"I can't feel my hands, y'all!" he cried with a laugh as he first sat down at his drum kit — the sun and the temperature going down quickly.
He and The Free Nationals played a funked-up take on "The Season," showcasing .Paak rapping and drumming simultaneously and guitarist Jose Reyes playing a soaring classic rock guitar line. That transitioned into a partly improvised spoken word version of the sneaker story "Carry Me," which led into a hard funk take on "Put Me Thru" and the upbeat R&B of "Heart Don't Stand a Chance." From there, .Paak hopped off the drum kit and went back into emcee mode, standing center stage to spit the labyrinthine rhymes of "The Waters." Later, on "Miss Right," he went around the horn in the jazz tradition, giving everybody in the band a solo.
And that's how all of this powerhouse hourlong set went, with .Paak moving seamlessly between modes and styles until he ended his encore with a disco funk rendition of "Luh You."
He oozed charm and talent, didn't use any pre-recorded vocals and blew the X Games crowd away with meticulous musicianship.
A few hours later, when The Chainsmokers took the stage, the difference was stark.
The electronic music duo's fans have spun their infectious "Don't Let Me Down" more than a billion times on YouTube and The Chainsmokers have several songs with Spotify streams numbering in the hundreds of millions. They know how to produce an earworm of a pop song. But their live show is a mess.
Whereas Bassnectar played for more than an hour nonstop, with seamless transitions, nuggets of fan favorites, thoughtful mashups and steady build-ups to the big bass drops, The Chainsmokers stumbled through a clunky set of fits and starts while making many creative choices that were downright bonkers (when did it become OK for any DJ — outside of a bar mitzvah — to un-ironically play Kiss' "I Wanna Rock N Roll All Night" unaltered and yell at a crowd to dance?).
And where Anderson .Paak genre-hopped flawlessly between rap and jazz, rock and R&B within a unified creative vision and with a consistent voice, The Chainsmokers just threw a careless grab bag of pre-packaged sounds at their audience.

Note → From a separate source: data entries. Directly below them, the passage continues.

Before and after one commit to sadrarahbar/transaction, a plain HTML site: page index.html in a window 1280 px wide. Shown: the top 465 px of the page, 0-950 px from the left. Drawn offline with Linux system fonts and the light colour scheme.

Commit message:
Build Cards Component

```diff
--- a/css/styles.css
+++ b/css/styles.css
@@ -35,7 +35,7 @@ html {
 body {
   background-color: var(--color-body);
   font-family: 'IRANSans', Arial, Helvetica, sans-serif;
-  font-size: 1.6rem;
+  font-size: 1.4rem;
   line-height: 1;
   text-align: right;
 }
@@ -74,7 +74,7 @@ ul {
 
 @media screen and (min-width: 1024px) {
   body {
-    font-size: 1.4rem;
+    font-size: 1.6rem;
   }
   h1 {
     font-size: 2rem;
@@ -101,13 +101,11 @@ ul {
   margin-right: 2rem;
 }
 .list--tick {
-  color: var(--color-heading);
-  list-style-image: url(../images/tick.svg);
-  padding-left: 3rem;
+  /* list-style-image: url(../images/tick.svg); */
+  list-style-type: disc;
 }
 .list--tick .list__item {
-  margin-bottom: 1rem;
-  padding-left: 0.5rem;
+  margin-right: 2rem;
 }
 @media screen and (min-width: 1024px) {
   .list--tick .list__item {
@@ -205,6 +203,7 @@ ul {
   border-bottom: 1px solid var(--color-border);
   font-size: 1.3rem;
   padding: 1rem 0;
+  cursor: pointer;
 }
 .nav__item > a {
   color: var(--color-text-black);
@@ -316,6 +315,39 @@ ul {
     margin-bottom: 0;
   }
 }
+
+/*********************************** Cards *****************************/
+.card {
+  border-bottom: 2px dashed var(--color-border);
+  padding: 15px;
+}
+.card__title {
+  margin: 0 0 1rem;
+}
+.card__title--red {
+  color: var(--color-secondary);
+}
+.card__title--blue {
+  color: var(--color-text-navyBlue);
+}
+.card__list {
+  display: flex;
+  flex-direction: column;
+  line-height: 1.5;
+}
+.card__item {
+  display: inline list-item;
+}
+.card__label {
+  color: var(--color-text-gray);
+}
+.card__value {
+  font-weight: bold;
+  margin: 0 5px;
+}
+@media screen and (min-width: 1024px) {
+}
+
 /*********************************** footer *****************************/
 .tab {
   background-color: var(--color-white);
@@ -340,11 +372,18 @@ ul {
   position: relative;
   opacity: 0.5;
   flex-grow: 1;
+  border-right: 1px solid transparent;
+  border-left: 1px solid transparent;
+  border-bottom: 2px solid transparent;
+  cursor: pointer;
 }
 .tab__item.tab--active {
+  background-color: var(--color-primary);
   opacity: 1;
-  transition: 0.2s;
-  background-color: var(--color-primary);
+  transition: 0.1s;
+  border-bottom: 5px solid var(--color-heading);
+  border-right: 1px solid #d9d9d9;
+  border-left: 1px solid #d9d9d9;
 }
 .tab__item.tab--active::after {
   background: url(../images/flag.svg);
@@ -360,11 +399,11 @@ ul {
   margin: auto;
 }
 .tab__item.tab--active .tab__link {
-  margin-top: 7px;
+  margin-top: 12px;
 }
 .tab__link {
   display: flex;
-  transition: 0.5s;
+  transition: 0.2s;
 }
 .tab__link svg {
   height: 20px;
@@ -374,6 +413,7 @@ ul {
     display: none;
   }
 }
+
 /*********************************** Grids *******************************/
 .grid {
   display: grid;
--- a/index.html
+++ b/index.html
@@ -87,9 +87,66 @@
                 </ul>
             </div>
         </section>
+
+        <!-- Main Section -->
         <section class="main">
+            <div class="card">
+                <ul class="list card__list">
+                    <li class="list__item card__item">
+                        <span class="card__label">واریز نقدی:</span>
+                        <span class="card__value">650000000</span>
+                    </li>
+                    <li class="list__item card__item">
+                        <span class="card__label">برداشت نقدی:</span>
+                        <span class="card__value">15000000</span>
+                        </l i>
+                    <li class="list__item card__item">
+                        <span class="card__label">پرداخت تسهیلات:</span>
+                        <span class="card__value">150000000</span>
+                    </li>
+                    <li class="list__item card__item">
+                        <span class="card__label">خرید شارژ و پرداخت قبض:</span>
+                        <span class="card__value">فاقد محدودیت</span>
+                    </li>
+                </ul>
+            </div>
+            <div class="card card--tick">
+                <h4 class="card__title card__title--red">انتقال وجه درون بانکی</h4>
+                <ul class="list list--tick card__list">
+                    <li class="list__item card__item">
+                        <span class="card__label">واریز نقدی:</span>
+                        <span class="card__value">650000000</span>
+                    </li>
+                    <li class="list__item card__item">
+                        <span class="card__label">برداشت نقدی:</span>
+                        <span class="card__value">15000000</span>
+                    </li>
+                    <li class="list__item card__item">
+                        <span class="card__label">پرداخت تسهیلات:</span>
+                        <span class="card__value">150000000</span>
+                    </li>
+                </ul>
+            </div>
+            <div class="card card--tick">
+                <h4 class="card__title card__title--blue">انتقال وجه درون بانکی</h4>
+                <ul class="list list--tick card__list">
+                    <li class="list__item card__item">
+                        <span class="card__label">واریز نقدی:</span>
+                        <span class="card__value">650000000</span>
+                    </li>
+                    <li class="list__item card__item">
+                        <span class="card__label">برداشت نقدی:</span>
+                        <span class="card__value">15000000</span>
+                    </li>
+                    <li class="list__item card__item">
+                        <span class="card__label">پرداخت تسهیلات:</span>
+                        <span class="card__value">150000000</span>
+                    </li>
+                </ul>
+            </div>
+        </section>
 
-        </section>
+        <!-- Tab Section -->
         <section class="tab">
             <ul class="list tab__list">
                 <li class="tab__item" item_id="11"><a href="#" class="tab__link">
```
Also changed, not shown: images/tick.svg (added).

They fist-pumped. They sort of danced. They lip-synched a bit. But mostly Drew Taggart and Alex Pall just let tracks play from their little-touched soundboards. Occasionally they yelled into the microphone in various combinations of numbers and words like "Aspen," "X Games," "ready" and "go." To wit: "1, 2, 3, let's go!" and "4, 3, 2, 1, go!" and "X f—ing Games!" and "Are you ready for the treble bass!"

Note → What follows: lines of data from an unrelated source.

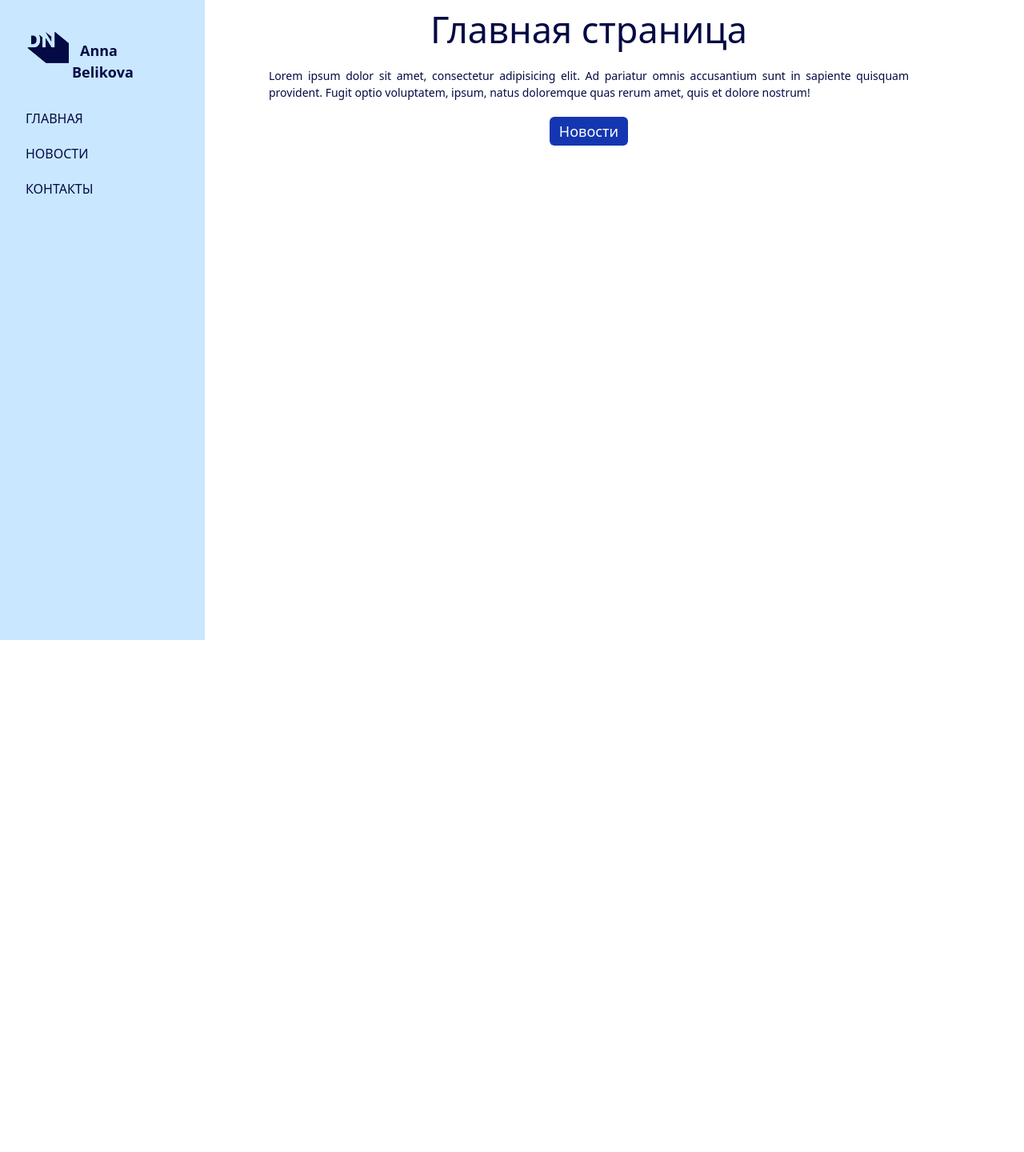
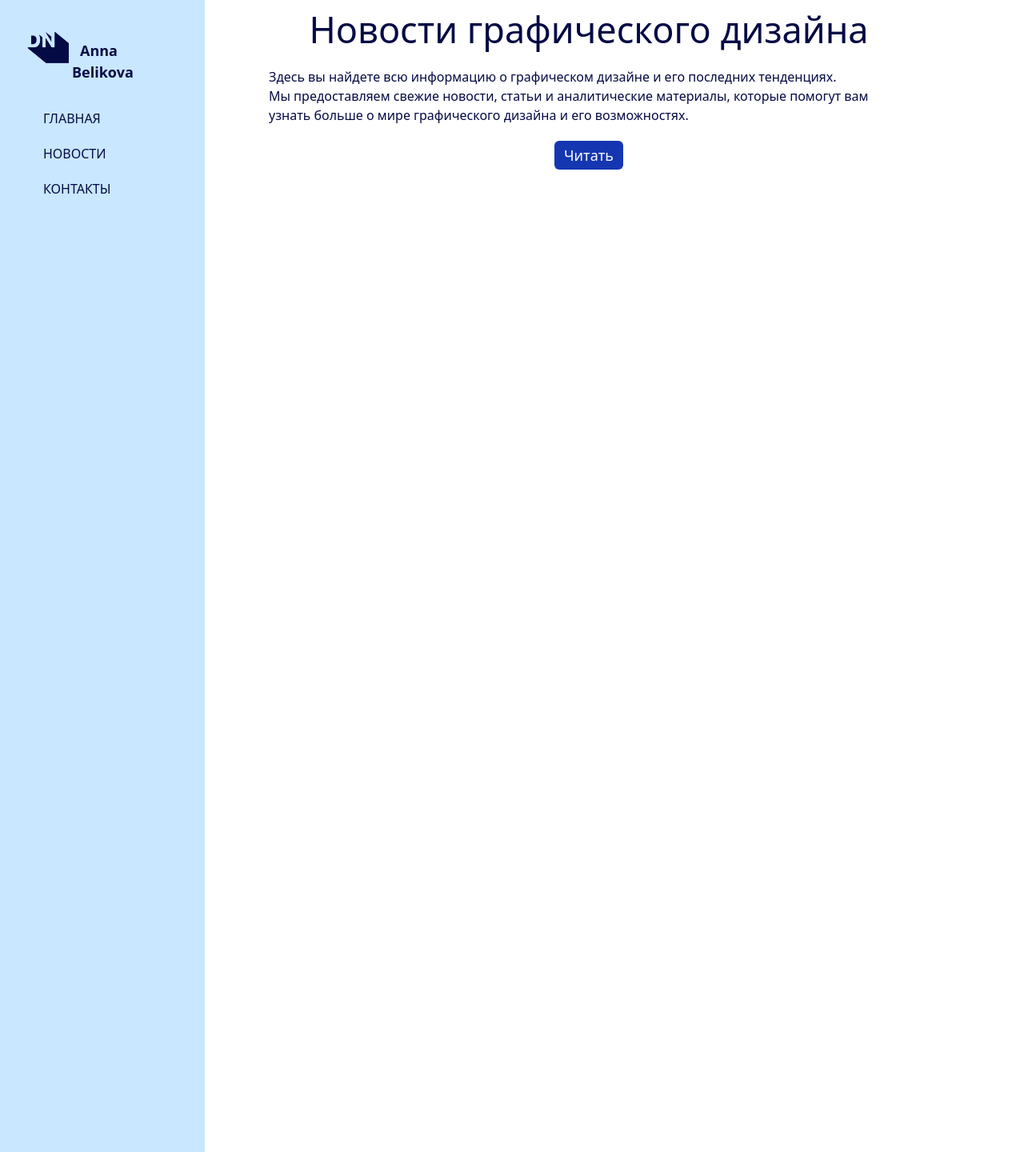
Before and after one commit to Opex128/django-website-2, a Django app: page / in a window 1280 px wide. Shown: the whole page at 80% size. Before the commit the page ends 800 px from the top, so only its background shows below. Run offline with Django 4.2, Linux system fonts and the light colour scheme.

Commit message:
заключительные правки

```diff
--- a/mysite2/main/static/main/css/main.css
+++ b/mysite2/main/static/main/css/main.css
@@ -1,6 +1,8 @@
 
 body{
     background: #ECF5FA;
+    color: #FFFFFF;
+    font-family:'Franklin Gothic Medium', 'Arial Narrow', Arial, sans-serif;
 }
 
 /*Боковая панель*/
@@ -9,7 +11,7 @@ aside{
     float: left;
     background-color: #C9E7FF;
     padding: 2.5%;
-    height: 100vh;
+    height: 180vh;
     width: 20%;
     color: #040A44;
 /* border-right: 5px solid #6B5DF5; */
@@ -52,7 +54,8 @@ aside ul li{
     color: #040A44 ;
     margin-top: 20px;
     transition: transform .6s ease;
-    /*left: -30px;*/
+    position: relative;
+    left: 22px;
 
 }
 /*Список*/
@@ -118,9 +121,23 @@ main .features p {
 }
 
 form{
-    margin-left: 32%;
+    margin-left: 28%;
     width: 500px;
-    margin-top: 50px;
+    margin-top: 25px;
+
+}
+
+
+
+.features .form-control{
+    width: 100%;
+    padding: 10px;
+    border: 1px solid #040A44;
+    border-radius: 4px;
+}
+
+.features .form-control::placeholder{
+    color: #040A44;
 }
 
 /* Удалить статью*/
@@ -139,8 +156,53 @@ aside .btn{
     border: none;
     outline: none;
 }
+/* текст статьи */
+p{
+    font-size: 16px;
+    text-align: start;
+    line-height: 1.5;
+}
 
-p{
-    font-size: 14px;
-    text-align: justify;
+h2{
+    font-size: 22px;
+    text-align: center;
+    margin: 0;
+    padding: 0;
 }
+
+/* Контакты страница */
+/* .footer-connection{
+    border: 1px solid red;
+} */
+
+.footer-connection {
+    padding: 0;
+    margin: 15px;
+
+ }
+
+.footer-connection h3 {
+    font-size: 20px;
+    font-weight: bold;
+    text-align: center;
+}
+
+.footer-connection ul {
+    list-style-type: none;
+    margin: 0;
+    padding: 0;
+
+}
+
+.footer-connection li {
+    margin-bottom: 5px;
+    text-align: left;
+    position: relative;
+    left: 436px;
+
+}
+
+.footer-connection  a {
+    text-decoration: none;
+    color: #040A44;
+}
--- a/mysite2/main/templates/main/index.html
+++ b/mysite2/main/templates/main/index.html
@@ -6,9 +6,10 @@
 
 {%block content%}
  <div class="features">
-    <h1>{{title}}</h1>
-    <p>Lorem ipsum dolor sit amet, consectetur adipisicing elit. Ad pariatur omnis accusantium sunt in sapiente quisquam provident. Fugit optio voluptatem, ipsum, natus doloremque quas rerum amet, quis et dolore nostrum!</p>
-    <a href="{% url 'news_home'%}"><buttton class="btn btn-warning"> Новости</buttton></a>
+    <!-- <h1>{{title}}</h1> -->
+    <h1>Новости графического дизайна</h1>
+<p>Здесь вы найдете всю информацию о графическом дизайне и его последних тенденциях. <br> Мы предоставляем свежие новости, статьи и аналитические материалы, которые помогут вам узнать больше о мире графического дизайна и его возможностях.</p>
+    <a href="{% url 'news_home'%}"><buttton class="btn btn-warning"> Читать</buttton></a>
     {% for el in values%}
         {% if el == 'Hello'%}
 
--- a/mysite2/main/templates/main/layout.html
+++ b/mysite2/main/templates/main/layout.html
@@ -17,9 +17,10 @@
         <!-- <h3>НАВИГАЦИЯ</h3> -->
         <ul>
             <a href="{% url 'home'%}"><li><!-- <i class="fa-solid fa-house"></i> --> ГЛАВНАЯ</li></a>
-            <!-- <a href="{% url 'about'%}"><li><i class="fa-solid fa-address-card"></i> О нас</li></a> -->
             <a href="{% url 'news_home'%}"><li><!-- <i class="fa-solid fa-newspaper"></i> --> НОВОСТИ</li></a>
-            <a href=""><li><!-- <i class="fa-solid fa-paper-plane"></i>  -->КОНТАКТЫ</li></a>
+            <a href="{% url 'contacts'%}"><li><!-- <i class="fa-solid fa-address-card"></i> --> КОНТАКТЫ</li></a>
+
+
         </ul>
     </aside>
     <!-- Основная часть -->
--- a/mysite2/main/urls.py
+++ b/mysite2/main/urls.py
@@ -3,5 +3,5 @@ from . import views
 
 urlpatterns = [
     path("", views.index, name="home"),
-    path("about", views.about, name="about"),
+    path("contacts", views.contacts, name="contacts"),
 ]
--- a/mysite2/main/views.py
+++ b/mysite2/main/views.py
@@ -6,5 +6,5 @@ def index(request):
     return render(request, "main/index.html", data)
 
 
-def about(request):
-    return render(request, "main/about.html")
+def contacts(request):
+    return render(request, "main/contacts.html")
```
Also changed, not shown: mysite2/main/templates/main/about.html (deleted, +0 -15 lines), mysite2/main/templates/main/contacts.html (added, +23 -0 lines), mysite2/db.sqlite3.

This show felt like the sonic equivalent of a frozen, microwaveable Guy Fieri meal — all empty calories and spice and no flavor.

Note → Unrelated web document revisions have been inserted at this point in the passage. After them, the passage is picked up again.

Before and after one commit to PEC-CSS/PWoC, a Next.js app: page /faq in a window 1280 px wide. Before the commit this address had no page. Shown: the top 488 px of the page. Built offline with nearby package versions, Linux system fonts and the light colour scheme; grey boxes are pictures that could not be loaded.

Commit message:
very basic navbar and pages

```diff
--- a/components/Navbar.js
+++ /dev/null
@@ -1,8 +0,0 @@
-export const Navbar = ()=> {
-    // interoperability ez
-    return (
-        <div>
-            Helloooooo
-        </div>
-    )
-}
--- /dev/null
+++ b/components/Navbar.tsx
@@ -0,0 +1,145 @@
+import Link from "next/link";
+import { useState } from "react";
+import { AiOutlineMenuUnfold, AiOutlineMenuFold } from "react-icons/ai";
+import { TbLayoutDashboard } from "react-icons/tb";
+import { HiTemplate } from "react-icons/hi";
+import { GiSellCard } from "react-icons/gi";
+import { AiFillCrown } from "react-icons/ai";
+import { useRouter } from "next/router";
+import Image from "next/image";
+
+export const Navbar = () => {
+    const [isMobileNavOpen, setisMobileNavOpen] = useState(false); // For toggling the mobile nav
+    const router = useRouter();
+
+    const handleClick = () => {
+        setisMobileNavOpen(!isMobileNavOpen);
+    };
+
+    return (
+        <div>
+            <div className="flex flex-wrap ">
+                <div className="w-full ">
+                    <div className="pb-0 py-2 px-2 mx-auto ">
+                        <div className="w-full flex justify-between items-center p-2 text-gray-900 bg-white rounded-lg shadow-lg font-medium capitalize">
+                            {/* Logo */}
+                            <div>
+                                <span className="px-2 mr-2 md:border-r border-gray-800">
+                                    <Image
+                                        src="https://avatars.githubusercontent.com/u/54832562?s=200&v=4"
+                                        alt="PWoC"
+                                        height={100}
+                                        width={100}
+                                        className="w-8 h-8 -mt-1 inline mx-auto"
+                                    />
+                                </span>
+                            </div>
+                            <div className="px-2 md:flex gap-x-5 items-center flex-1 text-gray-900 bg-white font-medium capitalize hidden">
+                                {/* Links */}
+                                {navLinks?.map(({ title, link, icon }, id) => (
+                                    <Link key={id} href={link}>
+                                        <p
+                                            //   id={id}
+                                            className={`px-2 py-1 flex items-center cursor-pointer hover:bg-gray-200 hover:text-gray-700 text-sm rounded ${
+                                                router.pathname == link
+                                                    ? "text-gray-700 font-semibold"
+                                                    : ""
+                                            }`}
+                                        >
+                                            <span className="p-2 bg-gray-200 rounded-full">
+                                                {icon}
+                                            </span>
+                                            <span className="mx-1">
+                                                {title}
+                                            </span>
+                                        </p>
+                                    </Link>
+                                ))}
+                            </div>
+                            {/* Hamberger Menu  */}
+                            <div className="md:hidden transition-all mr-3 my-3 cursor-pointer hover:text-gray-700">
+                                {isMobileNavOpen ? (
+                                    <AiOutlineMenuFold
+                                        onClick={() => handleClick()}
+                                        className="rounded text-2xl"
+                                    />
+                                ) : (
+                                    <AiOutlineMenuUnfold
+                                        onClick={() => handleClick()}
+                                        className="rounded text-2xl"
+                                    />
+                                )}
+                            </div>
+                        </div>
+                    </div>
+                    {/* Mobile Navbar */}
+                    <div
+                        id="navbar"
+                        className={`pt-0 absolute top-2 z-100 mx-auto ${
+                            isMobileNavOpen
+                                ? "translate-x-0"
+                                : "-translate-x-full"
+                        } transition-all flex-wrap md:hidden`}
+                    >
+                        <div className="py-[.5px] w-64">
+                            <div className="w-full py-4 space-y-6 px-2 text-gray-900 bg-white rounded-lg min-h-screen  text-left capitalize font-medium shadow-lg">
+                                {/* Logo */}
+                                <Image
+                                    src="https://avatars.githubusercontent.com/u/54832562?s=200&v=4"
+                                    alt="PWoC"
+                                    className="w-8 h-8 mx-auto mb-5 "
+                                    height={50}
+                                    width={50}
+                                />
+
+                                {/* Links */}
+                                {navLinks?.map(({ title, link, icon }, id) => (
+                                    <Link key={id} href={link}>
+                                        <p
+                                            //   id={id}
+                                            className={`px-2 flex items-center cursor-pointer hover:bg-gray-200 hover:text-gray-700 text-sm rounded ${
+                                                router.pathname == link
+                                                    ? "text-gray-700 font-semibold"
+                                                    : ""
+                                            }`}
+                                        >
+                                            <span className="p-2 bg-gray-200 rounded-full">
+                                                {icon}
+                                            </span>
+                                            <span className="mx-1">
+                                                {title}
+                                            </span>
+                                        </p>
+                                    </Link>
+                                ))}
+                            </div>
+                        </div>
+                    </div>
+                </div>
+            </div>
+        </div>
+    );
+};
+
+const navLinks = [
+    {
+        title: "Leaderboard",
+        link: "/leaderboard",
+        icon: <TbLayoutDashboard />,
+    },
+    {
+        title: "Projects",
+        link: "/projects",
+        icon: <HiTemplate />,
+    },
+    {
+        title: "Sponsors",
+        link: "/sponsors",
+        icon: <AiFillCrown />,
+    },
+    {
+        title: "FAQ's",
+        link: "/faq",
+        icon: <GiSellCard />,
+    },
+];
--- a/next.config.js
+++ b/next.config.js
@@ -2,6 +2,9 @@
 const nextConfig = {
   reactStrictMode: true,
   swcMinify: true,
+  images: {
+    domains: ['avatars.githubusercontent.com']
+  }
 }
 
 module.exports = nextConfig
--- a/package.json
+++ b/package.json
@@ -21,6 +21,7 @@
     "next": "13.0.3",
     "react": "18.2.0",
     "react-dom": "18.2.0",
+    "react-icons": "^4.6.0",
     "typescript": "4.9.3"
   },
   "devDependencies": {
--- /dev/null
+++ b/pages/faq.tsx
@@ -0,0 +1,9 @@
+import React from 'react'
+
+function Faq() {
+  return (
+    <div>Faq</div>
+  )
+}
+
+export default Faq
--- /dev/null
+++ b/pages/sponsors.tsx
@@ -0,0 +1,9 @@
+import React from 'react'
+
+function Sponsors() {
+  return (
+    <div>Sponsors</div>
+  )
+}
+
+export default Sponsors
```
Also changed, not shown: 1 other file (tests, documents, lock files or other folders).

That said, I don't disparage any of the more than 6,000 X Gamers who had fun dancing in the snow during The Chainsmokers' set. It's a blast to sing along with a big crowd as hits like "Don't Let Me Down" and "Kanye" and "Paris" and "Closer" play on a pristine sound system, with a laser light show going overhead and cartoons playing on big screens. Given how little they did musically onstage, I'm just not convinced the actual Chainsmokers had to be there to do it. It might have been a decent show if they hadn't been.